After this statement of purpose warmed up the audience, the soothing began with a lovely Thomas Rutling arrangement of “Steal Away.” The impeccable timing with no conductor and impeccable pitch in the close pianissimo harmonies were breathtaking. All they had of experience from their homes throughout the US, from Brooklyn and Queens in New York, New Jersey, Connecticut, Michigan, Missouri, Georgia, North Carolina, Mississippi, and of course, right here in Tennessee, all they wanted of majors from music to political science to math, was there in the community they have formed, the beautiful tones matching and blending in sweetness and strength, there for all to hear in their hearts. Often, after a delicate final chord, the audience would sigh in appreciation before bursting into applause.
Many of the works were arrangements by the appropriately named John Wesley Work III. Work was one of the earliest of American ethnomusicologists, dedicated to preserving the music of his people for all time. In addition to his courses and administrative work at Fisk, he notated the music and arranged the tunes with aid from his mother, father, and grandfather, three generations of musicians.
The tradition of close relationships between the Singers, faculty, and alums continues in their current repertoire. Fisk alum Undine Smith Moore (“We Shall Walk Through the Valley in Peace”), like her predecessor Work, earned a graduate degree at Columbia University in New York, one of the few Ivy League schools that welcomed minority students. Paul T. Kwami (“Great Day” and “Down by the Riverside”), the recently deceased director of the Singers, also arranged for the ensemble. But though much of the music was uplifting, songs like “An’ I Cry” arranged by Noah Ryder with lyrics: “Sometimes I feel like I lost my soul again…an’ I cry,” reminded us of periods of hope-tinged hopelessness then and now.
The gorgeous Roland Carter arrangement of “In Bright Mansions,” the acme of a stellar program captured this dichotomy.
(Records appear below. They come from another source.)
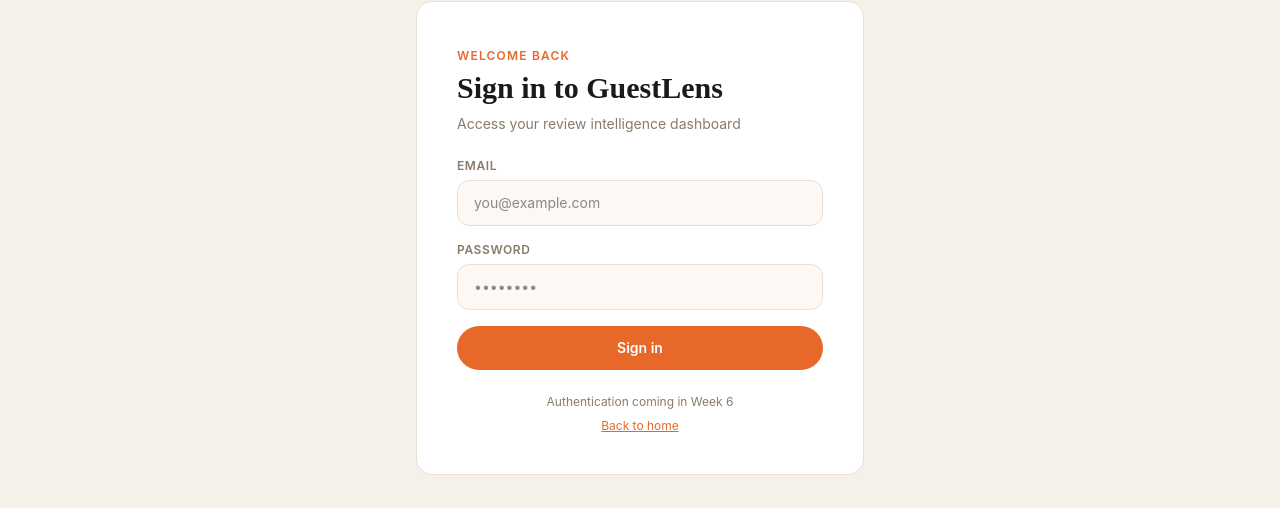
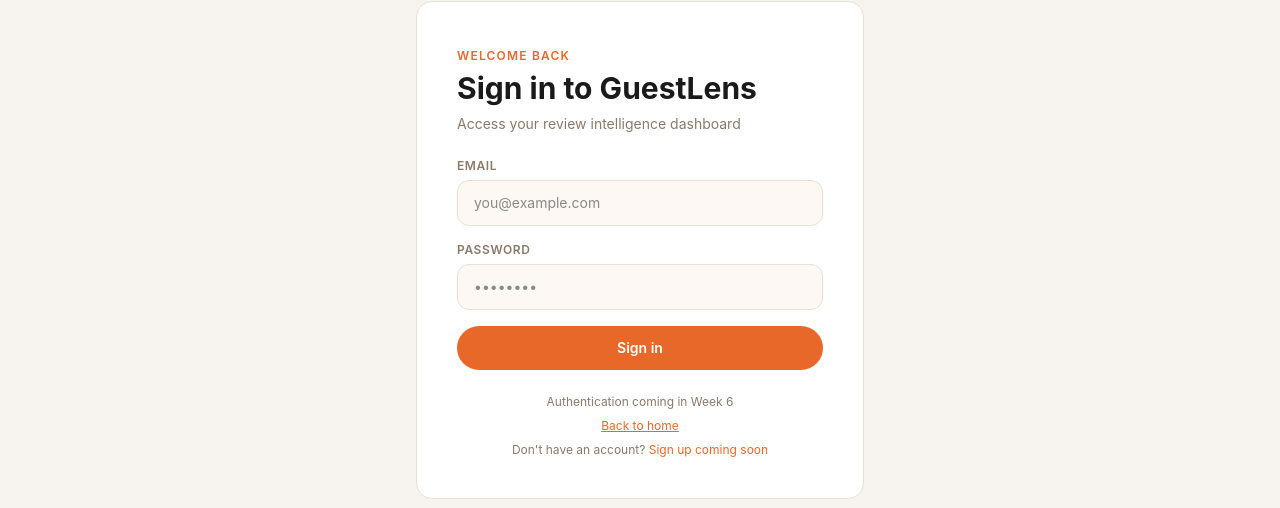
Before and after one commit to shraddhachaturvedicodes/review-dashboard, a React (Vite) app: page /login in a window 1280 px wide. Shown: the part 136-644 px from the top of the page. Built offline with nearby package versions, Linux system fonts and the light colour scheme; no server answers.

Commit message:
feat: add Login page with sign in form and navigation links

```diff
--- a/src/pages/Login.jsx
+++ b/src/pages/Login.jsx
@@ -5,14 +5,14 @@
   const navigate = useNavigate()
 
   return (
-    <div className="min-h-screen flex flex-col">
+    <div className="min-h-screen flex flex-col" style={{ backgroundColor: '#f7f4ef' }}>
       <main className="flex-1 flex items-center justify-center px-6 py-16">
         <div className="bg-white rounded-2xl border p-10 w-full max-w-md" style={{ borderColor: '#e8e0d4' }}>
           <div className="mb-6">
             <span className="text-xs font-semibold tracking-widest uppercase" style={{ color: '#e8682a' }}>
               Welcome back
             </span>
-            <h1 className="font-serif text-3xl font-bold mt-1" style={{ color: '#1a1a1a' }}>Sign in to GuestLens</h1>
+            <h1 className="text-3xl font-bold mt-1" style={{ color: '#1a1a1a' }}>Sign in to GuestLens</h1>
             <p className="text-sm mt-2" style={{ color: '#8a7a6a' }}>Access your review intelligence dashboard</p>
           </div>
 
@@ -49,6 +49,9 @@
           <p className="text-center text-xs mt-2">
             <button onClick={() => navigate('/')} className="underline" style={{ color: '#e8682a' }}>Back to home</button>
           </p>
+          <p className="text-center text-xs mt-2" style={{ color: '#8a7a6a' }}>
+            Don't have an account? <span style={{ color: '#e8682a' }}>Sign up coming soon</span>
+          </p>
         </div>
       </main>
       <Footer />
```
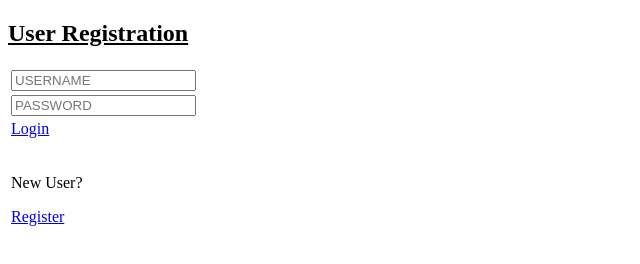
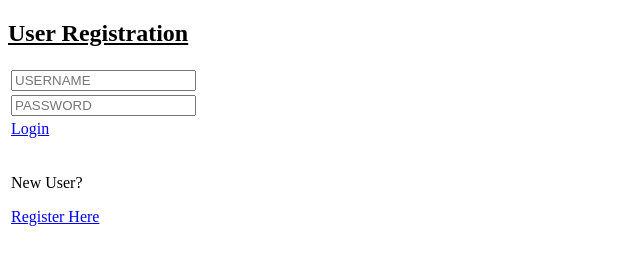
Before and after one commit to BhavaniThangavel/Rescue_Rapid_App, a plain HTML site: page rrapp_login.html in a window 1280 px wide. Shown: the full height of the page, 0-640 px from the left. Drawn offline with Linux system fonts and the light colour scheme.

Commit message:
Login screen

```diff
--- a/rrapp_login.html
+++ b/rrapp_login.html
@@ -27,14 +27,12 @@
                     <td>
                         <!-- <input type="button" value="Register"/> -->
                         <p>New User?<p>
-                            <a href="./rrapp_features.html">Register</a>
+                            <a href="./rrapp_features.html">Register Here</a>
                         </p>
                     </td>
                 </tr>
             </table>
         </form>
-
     </div>
-
 </body>
 </html>
```
Also changed, not shown: rrapp_loginregister.html (+0 -2 lines).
When the choir held an extended chord that seemed intended for eternity, seamlessly taking breaths, as the lower voices repeatedly intoned John 14:2: “In my Father’s house are many mansions: if it were not so, I would have told you,” I couldn’t help but look at the beautiful skin tones that ranged from bisque to deepest mahogany, the hairstyles that ranged from short afros to waist-length braids. Each of these musicians could be stopped and harassed or worse just as their predecessors were ages ago, just because…
And yet, still they sing. They harmonize, they blend, they take solos, they back up their choirmates. They give something warm and loving to a world that does not always repay them in kind. They sing.
And with the generosity the group has shown since its inception, they serve the same respite function now as they did all those generations ago, over a century ago. Back then, they saved the bricks and mortar of Fisk with music of the spirit. Now, they use that music to soothe the spirit of the world. And although I feel a bit disconsolate about the fact that such respite is still needed, it is nonetheless wonderful that they are still here to provide it.
Y Kendall is a Stanford-educated musicologist, specializing in dance history who recently earned an MFA in Creative Nonfiction at Columbia University, studying nonfiction writing with Ben Ratliff and Margo Jefferson. Kendall’s diverse works have been published in Alchemy: Journal of Translation, Columbia Journal, Mitos Magazín, The Hunger Mountain Review, and The Salt Collective, among others. Born and raised in Tennessee, Kendall now lives near Nashville, freelancing as a flutist and writer, while caregiving for relatives.